──────── Listed records ────────

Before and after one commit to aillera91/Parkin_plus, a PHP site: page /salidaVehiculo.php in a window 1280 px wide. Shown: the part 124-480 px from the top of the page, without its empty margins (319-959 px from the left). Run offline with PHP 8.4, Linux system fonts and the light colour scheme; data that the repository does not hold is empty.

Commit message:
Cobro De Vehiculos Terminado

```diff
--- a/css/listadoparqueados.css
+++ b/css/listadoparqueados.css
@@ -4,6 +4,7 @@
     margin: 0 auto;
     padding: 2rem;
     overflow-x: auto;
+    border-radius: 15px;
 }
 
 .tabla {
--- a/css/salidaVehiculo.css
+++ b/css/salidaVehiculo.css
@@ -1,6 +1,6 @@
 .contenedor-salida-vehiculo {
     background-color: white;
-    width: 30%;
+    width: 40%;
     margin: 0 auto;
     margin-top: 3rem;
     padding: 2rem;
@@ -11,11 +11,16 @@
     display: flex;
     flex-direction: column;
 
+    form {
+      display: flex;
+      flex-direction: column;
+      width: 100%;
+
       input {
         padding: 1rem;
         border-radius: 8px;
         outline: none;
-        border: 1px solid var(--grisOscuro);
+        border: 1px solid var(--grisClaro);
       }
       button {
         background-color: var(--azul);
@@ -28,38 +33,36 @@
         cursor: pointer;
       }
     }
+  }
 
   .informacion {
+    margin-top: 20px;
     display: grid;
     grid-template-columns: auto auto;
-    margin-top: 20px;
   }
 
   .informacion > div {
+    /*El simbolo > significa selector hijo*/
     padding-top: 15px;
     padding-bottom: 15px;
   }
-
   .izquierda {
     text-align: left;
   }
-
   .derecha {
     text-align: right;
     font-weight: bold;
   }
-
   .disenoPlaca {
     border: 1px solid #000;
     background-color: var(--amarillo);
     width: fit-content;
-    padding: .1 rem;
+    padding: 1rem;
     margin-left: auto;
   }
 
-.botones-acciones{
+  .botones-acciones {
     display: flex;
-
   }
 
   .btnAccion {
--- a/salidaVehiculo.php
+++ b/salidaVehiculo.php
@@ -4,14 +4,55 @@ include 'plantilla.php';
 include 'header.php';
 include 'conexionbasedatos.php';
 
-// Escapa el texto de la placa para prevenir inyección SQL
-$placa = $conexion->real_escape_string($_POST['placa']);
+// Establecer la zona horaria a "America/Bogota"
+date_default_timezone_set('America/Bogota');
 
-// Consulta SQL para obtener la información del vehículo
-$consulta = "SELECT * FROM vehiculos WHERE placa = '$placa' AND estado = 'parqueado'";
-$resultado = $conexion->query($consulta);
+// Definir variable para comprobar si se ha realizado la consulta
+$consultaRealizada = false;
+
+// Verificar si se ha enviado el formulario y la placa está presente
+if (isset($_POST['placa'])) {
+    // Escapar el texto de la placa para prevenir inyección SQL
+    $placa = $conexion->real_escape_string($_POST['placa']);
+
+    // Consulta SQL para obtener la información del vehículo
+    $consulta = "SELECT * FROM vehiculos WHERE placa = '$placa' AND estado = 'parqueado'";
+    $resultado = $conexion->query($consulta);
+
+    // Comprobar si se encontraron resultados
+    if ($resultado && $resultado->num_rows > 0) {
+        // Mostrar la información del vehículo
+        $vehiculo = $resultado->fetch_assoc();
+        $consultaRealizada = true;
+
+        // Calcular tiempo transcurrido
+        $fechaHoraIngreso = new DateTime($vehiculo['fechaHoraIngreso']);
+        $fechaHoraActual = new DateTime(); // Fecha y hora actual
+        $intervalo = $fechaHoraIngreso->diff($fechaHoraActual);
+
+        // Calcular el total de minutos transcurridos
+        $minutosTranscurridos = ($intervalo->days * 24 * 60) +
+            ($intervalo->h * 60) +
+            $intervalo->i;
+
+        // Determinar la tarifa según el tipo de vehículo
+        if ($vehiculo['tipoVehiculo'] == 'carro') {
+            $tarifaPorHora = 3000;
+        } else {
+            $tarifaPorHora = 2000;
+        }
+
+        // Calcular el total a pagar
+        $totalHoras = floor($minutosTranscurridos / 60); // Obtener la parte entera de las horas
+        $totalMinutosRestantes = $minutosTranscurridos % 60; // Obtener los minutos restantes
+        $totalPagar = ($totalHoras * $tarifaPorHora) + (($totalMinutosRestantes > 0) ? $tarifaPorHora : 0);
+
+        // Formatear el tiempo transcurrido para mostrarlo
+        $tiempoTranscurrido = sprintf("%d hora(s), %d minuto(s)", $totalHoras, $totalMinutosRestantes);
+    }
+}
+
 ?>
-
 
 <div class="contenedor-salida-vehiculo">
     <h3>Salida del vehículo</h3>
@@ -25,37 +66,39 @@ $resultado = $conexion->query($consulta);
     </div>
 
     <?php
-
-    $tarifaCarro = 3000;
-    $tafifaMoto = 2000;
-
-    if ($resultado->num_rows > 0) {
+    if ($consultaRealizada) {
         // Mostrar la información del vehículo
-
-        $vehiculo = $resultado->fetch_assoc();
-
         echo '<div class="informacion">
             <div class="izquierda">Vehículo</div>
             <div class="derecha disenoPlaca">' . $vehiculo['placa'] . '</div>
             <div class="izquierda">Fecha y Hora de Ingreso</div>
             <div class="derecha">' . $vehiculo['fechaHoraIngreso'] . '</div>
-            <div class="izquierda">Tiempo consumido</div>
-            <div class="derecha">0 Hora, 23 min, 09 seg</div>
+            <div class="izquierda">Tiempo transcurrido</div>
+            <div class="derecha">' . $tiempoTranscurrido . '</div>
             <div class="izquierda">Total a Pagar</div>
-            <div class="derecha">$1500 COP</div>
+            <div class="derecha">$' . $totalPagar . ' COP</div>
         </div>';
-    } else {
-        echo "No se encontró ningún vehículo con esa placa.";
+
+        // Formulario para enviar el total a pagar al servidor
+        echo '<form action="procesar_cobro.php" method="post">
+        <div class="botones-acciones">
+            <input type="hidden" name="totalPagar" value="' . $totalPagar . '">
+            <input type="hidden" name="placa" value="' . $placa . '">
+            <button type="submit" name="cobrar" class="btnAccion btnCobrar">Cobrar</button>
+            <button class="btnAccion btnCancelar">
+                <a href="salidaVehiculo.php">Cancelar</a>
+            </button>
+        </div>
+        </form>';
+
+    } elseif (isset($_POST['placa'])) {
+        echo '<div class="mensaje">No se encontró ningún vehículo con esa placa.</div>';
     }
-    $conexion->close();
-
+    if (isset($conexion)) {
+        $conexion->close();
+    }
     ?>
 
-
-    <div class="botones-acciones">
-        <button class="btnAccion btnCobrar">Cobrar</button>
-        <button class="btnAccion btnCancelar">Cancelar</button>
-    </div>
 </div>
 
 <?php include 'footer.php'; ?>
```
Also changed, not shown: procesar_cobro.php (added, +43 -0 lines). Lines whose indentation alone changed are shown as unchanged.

────────

* **What to produce**:
Copy out the full listing so that each line matches exactly.

* **Output of the exercise**:
Before and after one commit to aillera91/Parkin_plus, a PHP site: page /salidaVehiculo.php in a window 1280 px wide. Shown: the part 124-480 px from the top of the page, without its empty margins (319-959 px from the left). Run offline with PHP 8.4, Linux system fonts and the light colour scheme; data that the repository does not hold is empty.

Commit message:
Cobro De Vehiculos Terminado

```diff
--- a/css/listadoparqueados.css
+++ b/css/listadoparqueados.css
@@ -4,6 +4,7 @@
     margin: 0 auto;
     padding: 2rem;
     overflow-x: auto;
+    border-radius: 15px;
 }
 
 .tabla {
--- a/css/salidaVehiculo.css
+++ b/css/salidaVehiculo.css
@@ -1,6 +1,6 @@
 .contenedor-salida-vehiculo {
     background-color: white;
-    width: 30%;
+    width: 40%;
     margin: 0 auto;
     margin-top: 3rem;
     padding: 2rem;
@@ -11,11 +11,16 @@
     display: flex;
     flex-direction: column;
 
+    form {
+      display: flex;
+      flex-direction: column;
+      width: 100%;
+
       input {
         padding: 1rem;
         border-radius: 8px;
         outline: none;
-        border: 1px solid var(--grisOscuro);
+        border: 1px solid var(--grisClaro);
       }
       button {
         background-color: var(--azul);
@@ -28,38 +33,36 @@
         cursor: pointer;
       }
     }
+  }
 
   .informacion {
+    margin-top: 20px;
     display: grid;
     grid-template-columns: auto auto;
-    margin-top: 20px;
   }
 
   .informacion > div {
+    /*El simbolo > significa selector hijo*/
     padding-top: 15px;
     padding-bottom: 15px;
   }
-
   .izquierda {
     text-align: left;
   }
-
   .derecha {
     text-align: right;
     font-weight: bold;
   }
-
   .disenoPlaca {
     border: 1px solid #000;
     background-color: var(--amarillo);
     width: fit-content;
-    padding: .1 rem;
+    padding: 1rem;
     margin-left: auto;
   }
 
-.botones-acciones{
+  .botones-acciones {
     display: flex;
-
   }
 
   .btnAccion {
--- a/salidaVehiculo.php
+++ b/salidaVehiculo.php
@@ -4,14 +4,55 @@ include 'plantilla.php';
 include 'header.php';
 include 'conexionbasedatos.php';
 
-// Escapa el texto de la placa para prevenir inyección SQL
-$placa = $conexion->real_escape_string($_POST['placa']);
+// Establecer la zona horaria a "America/Bogota"
+date_default_timezone_set('America/Bogota');
 
-// Consulta SQL para obtener la información del vehículo
-$consulta = "SELECT * FROM vehiculos WHERE placa = '$placa' AND estado = 'parqueado'";
-$resultado = $conexion->query($consulta);
+// Definir variable para comprobar si se ha realizado la consulta
+$consultaRealizada = false;
+
+// Verificar si se ha enviado el formulario y la placa está presente
+if (isset($_POST['placa'])) {
+    // Escapar el texto de la placa para prevenir inyección SQL
+    $placa = $conexion->real_escape_string($_POST['placa']);
+
+    // Consulta SQL para obtener la información del vehículo
+    $consulta = "SELECT * FROM vehiculos WHERE placa = '$placa' AND estado = 'parqueado'";
+    $resultado = $conexion->query($consulta);
+
+    // Comprobar si se encontraron resultados
+    if ($resultado && $resultado->num_rows > 0) {
+        // Mostrar la información del vehículo
+        $vehiculo = $resultado->fetch_assoc();
+        $consultaRealizada = true;
+
+        // Calcular tiempo transcurrido
+        $fechaHoraIngreso = new DateTime($vehiculo['fechaHoraIngreso']);
+        $fechaHoraActual = new DateTime(); // Fecha y hora actual
+        $intervalo = $fechaHoraIngreso->diff($fechaHoraActual);
+
+        // Calcular el total de minutos transcurridos
+        $minutosTranscurridos = ($intervalo->days * 24 * 60) +
+            ($intervalo->h * 60) +
+            $intervalo->i;
+
+        // Determinar la tarifa según el tipo de vehículo
+        if ($vehiculo['tipoVehiculo'] == 'carro') {
+            $tarifaPorHora = 3000;
+        } else {
+            $tarifaPorHora = 2000;
+        }
+
+        // Calcular el total a pagar
+        $totalHoras = floor($minutosTranscurridos / 60); // Obtener la parte entera de las horas
+        $totalMinutosRestantes = $minutosTranscurridos % 60; // Obtener los minutos restantes
+        $totalPagar = ($totalHoras * $tarifaPorHora) + (($totalMinutosRestantes > 0) ? $tarifaPorHora : 0);
+
+        // Formatear el tiempo transcurrido para mostrarlo
+        $tiempoTranscurrido = sprintf("%d hora(s), %d minuto(s)", $totalHoras, $totalMinutosRestantes);
+    }
+}
+
 ?>
-
 
 <div class="contenedor-salida-vehiculo">
     <h3>Salida del vehículo</h3>
@@ -25,37 +66,39 @@ $resultado = $conexion->query($consulta);
     </div>
 
     <?php
-
-    $tarifaCarro = 3000;
-    $tafifaMoto = 2000;
-
-    if ($resultado->num_rows > 0) {
+    if ($consultaRealizada) {
         // Mostrar la información del vehículo
-
-        $vehiculo = $resultado->fetch_assoc();
-
         echo '<div class="informacion">
             <div class="izquierda">Vehículo</div>
             <div class="derecha disenoPlaca">' . $vehiculo['placa'] . '</div>
             <div class="izquierda">Fecha y Hora de Ingreso</div>
             <div class="derecha">' . $vehiculo['fechaHoraIngreso'] . '</div>
-            <div class="izquierda">Tiempo consumido</div>
-            <div class="derecha">0 Hora, 23 min, 09 seg</div>
+            <div class="izquierda">Tiempo transcurrido</div>
+            <div class="derecha">' . $tiempoTranscurrido . '</div>
             <div class="izquierda">Total a Pagar</div>
-            <div class="derecha">$1500 COP</div>
+            <div class="derecha">$' . $totalPagar . ' COP</div>
         </div>';
-    } else {
-        echo "No se encontró ningún vehículo con esa placa.";
+
+        // Formulario para enviar el total a pagar al servidor
+        echo '<form action="procesar_cobro.php" method="post">
+        <div class="botones-acciones">
+            <input type="hidden" name="totalPagar" value="' . $totalPagar . '">
+            <input type="hidden" name="placa" value="' . $placa . '">
+            <button type="submit" name="cobrar" class="btnAccion btnCobrar">Cobrar</button>
+            <button class="btnAccion btnCancelar">
+                <a href="salidaVehiculo.php">Cancelar</a>
+            </button>
+        </div>
+        </form>';
+
+    } elseif (isset($_POST['placa'])) {
+        echo '<div class="mensaje">No se encontró ningún vehículo con esa placa.</div>';
     }
-    $conexion->close();
-
+    if (isset($conexion)) {
+        $conexion->close();
+    }
     ?>
 
-
-    <div class="botones-acciones">
-        <button class="btnAccion btnCobrar">Cobrar</button>
-        <button class="btnAccion btnCancelar">Cancelar</button>
-    </div>
 </div>
 
 <?php include 'footer.php'; ?>
```
Also changed, not shown: procesar_cobro.php (added, +43 -0 lines). Lines whose indentation alone changed are shown as unchanged.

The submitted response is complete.